▶ [Work instruction] Records follow. Copy every line with "What".

▶ [Data]
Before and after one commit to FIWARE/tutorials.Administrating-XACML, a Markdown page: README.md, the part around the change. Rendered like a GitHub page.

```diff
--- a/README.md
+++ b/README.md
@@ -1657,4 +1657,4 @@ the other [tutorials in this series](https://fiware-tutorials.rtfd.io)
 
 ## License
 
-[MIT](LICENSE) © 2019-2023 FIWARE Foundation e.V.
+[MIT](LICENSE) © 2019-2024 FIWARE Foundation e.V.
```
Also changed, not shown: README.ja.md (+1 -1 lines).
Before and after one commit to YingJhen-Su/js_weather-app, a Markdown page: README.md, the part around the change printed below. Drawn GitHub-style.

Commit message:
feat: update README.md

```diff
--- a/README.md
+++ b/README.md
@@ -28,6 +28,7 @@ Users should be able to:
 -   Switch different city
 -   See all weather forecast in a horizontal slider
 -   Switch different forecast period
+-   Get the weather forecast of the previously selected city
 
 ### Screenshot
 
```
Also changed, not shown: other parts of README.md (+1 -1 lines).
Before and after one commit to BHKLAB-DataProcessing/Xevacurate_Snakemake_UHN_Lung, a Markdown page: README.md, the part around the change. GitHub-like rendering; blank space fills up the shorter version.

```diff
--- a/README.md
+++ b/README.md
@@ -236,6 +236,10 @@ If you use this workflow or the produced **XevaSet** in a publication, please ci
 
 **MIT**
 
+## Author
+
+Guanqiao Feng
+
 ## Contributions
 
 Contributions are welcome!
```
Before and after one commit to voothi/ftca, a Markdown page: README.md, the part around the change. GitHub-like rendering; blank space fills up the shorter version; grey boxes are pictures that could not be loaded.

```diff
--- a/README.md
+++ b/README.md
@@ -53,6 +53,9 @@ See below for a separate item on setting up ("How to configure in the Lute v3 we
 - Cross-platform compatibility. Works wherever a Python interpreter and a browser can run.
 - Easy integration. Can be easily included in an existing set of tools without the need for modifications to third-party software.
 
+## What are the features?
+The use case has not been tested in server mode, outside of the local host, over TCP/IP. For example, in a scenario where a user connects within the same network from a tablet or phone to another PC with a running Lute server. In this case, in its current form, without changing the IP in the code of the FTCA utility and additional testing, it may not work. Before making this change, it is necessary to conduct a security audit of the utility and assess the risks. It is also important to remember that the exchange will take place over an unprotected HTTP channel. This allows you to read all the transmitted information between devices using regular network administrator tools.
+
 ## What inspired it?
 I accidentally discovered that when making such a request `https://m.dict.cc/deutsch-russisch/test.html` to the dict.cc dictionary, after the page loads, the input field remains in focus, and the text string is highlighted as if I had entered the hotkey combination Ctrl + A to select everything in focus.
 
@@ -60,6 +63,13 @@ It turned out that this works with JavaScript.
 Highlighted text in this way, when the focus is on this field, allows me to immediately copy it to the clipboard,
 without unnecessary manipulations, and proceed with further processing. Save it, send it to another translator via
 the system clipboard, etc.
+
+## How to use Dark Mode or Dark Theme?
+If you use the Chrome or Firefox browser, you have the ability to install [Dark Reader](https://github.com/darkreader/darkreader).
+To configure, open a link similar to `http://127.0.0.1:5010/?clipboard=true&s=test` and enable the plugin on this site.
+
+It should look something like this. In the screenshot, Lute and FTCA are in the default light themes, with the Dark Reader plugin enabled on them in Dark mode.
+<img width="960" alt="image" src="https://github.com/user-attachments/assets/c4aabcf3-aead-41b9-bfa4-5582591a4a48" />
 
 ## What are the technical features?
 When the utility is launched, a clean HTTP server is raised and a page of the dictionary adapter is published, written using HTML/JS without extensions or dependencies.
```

▶ [Solution below]
+## What are the features?
 ## What inspired it?
 ## What are the technical features?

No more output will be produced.